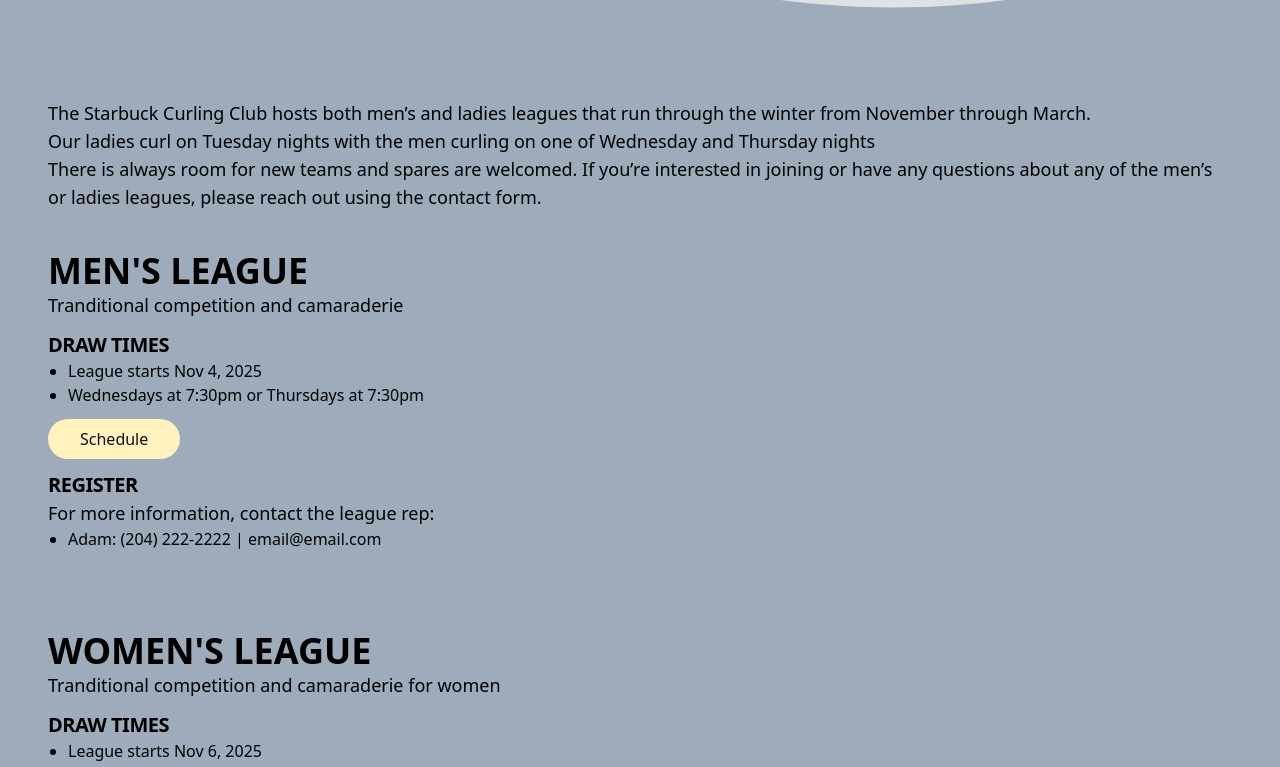
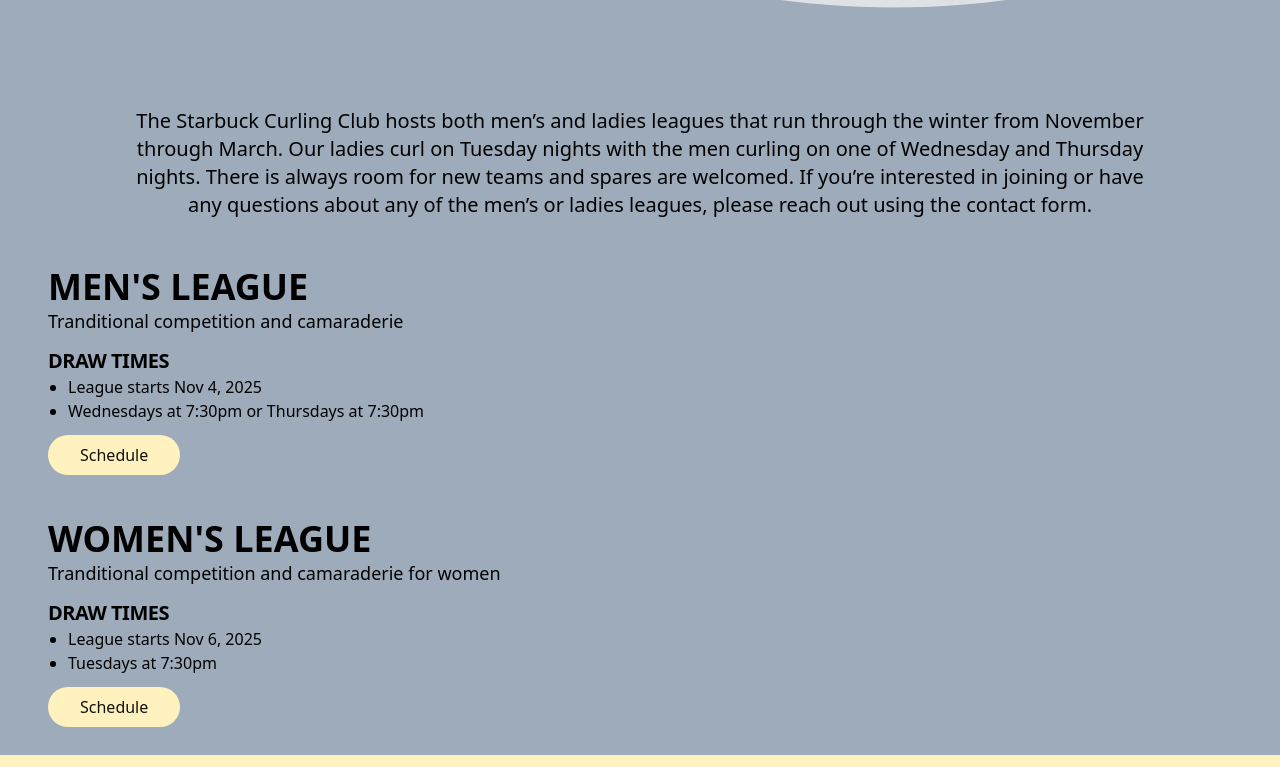
Before and after one commit to Azarov204/starbuck-curling, a React (Vite) app: page /starbuck-curling/leagues in a window 1280 px wide. Shown: the part 541-1308 px from the top of the page. Built offline with nearby package versions, Linux system fonts and the light colour scheme.

Commit message:
Remove league rep from league page

```diff
--- a/src/components/LeagueInfo/LeagueInfo.jsx
+++ b/src/components/LeagueInfo/LeagueInfo.jsx
@@ -1,7 +1,7 @@
 const LeagueInfo = ({name, desc, startDay, gameDay, scheduleImg, registerInfo}) => {
 
   return (
-    <div className="mx-auto max-w-7xl px-12 py-10">
+    <div className="mx-auto max-w-7xl px-12 py-4">
       <h4 className="font-bold uppercase">{name}</h4>
       <p>{desc}</p>
       <h6 className="font-bold tracking-tight mt-3">DRAW TIMES</h6>
@@ -14,11 +14,11 @@
           Schedule
         </button>
       </a>
-      <h6 className="font-bold tracking-tight">REGISTER</h6>
-      <p>For more information, contact the league rep:</p>
-      <ul className="list-disc pl-5">
-        <li>{registerInfo}</li>
-      </ul>
+      {/*<h6 className="font-bold tracking-tight">REGISTER</h6>*/}
+      {/*<p>For more information, contact the league rep:</p>*/}
+      {/*<ul className="list-disc pl-5">*/}
+      {/*  <li>{registerInfo}</li>*/}
+      {/*</ul>*/}
     </div>
   );
 }
--- a/src/pages/Leagues/Leagues.jsx
+++ b/src/pages/Leagues/Leagues.jsx
@@ -12,19 +12,14 @@
         title="Leagues"
         description="Come play!"
       />
-      <div className="mx-auto max-w-7xl px-12">
-        <p>
+      <div className="mx-auto max-w-6xl px-16 pb-6">
+        <h6 className="text-center py-2">
           The Starbuck Curling Club hosts both men’s and ladies leagues
           that run through the winter from November through March.
-        </p>
-        <p>
-          Our ladies curl on Tuesday nights with the men curling on one of Wednesday and Thursday nights
-        </p>
-
-        <p>
+          Our ladies curl on Tuesday nights with the men curling on one of Wednesday and Thursday nights.
           There is always room for new teams and spares are welcomed. If you’re interested in joining or have
           any questions about any of the men’s or ladies leagues, please reach out using the contact form.
-        </p>
+        </h6>
       </div>
       <LeagueInfo
         name="Men's League"
```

□ □ □

▶ **YOUR TASK**: Repeat every record above exactly. Omit the pictures.

▶ **EXERCISE ANSWER**:
Before and after one commit to Azarov204/starbuck-curling, a React (Vite) app: page /starbuck-curling/leagues in a window 1280 px wide. Shown: the part 541-1308 px from the top of the page. Built offline with nearby package versions, Linux system fonts and the light colour scheme.

Commit message:
Remove league rep from league page

```diff
--- a/src/components/LeagueInfo/LeagueInfo.jsx
+++ b/src/components/LeagueInfo/LeagueInfo.jsx
@@ -1,7 +1,7 @@
 const LeagueInfo = ({name, desc, startDay, gameDay, scheduleImg, registerInfo}) => {
 
   return (
-    <div className="mx-auto max-w-7xl px-12 py-10">
+    <div className="mx-auto max-w-7xl px-12 py-4">
       <h4 className="font-bold uppercase">{name}</h4>
       <p>{desc}</p>
       <h6 className="font-bold tracking-tight mt-3">DRAW TIMES</h6>
@@ -14,11 +14,11 @@
           Schedule
         </button>
       </a>
-      <h6 className="font-bold tracking-tight">REGISTER</h6>
-      <p>For more information, contact the league rep:</p>
-      <ul className="list-disc pl-5">
-        <li>{registerInfo}</li>
-      </ul>
+      {/*<h6 className="font-bold tracking-tight">REGISTER</h6>*/}
+      {/*<p>For more information, contact the league rep:</p>*/}
+      {/*<ul className="list-disc pl-5">*/}
+      {/*  <li>{registerInfo}</li>*/}
+      {/*</ul>*/}
     </div>
   );
 }
--- a/src/pages/Leagues/Leagues.jsx
+++ b/src/pages/Leagues/Leagues.jsx
@@ -12,19 +12,14 @@
         title="Leagues"
         description="Come play!"
       />
-      <div className="mx-auto max-w-7xl px-12">
-        <p>
+      <div className="mx-auto max-w-6xl px-16 pb-6">
+        <h6 className="text-center py-2">
           The Starbuck Curling Club hosts both men’s and ladies leagues
           that run through the winter from November through March.
-        </p>
-        <p>
-          Our ladies curl on Tuesday nights with the men curling on one of Wednesday and Thursday nights
-        </p>
-
-        <p>
+          Our ladies curl on Tuesday nights with the men curling on one of Wednesday and Thursday nights.
           There is always room for new teams and spares are welcomed. If you’re interested in joining or have
           any questions about any of the men’s or ladies leagues, please reach out using the contact form.
-        </p>
+        </h6>
       </div>
       <LeagueInfo
         name="Men's League"
```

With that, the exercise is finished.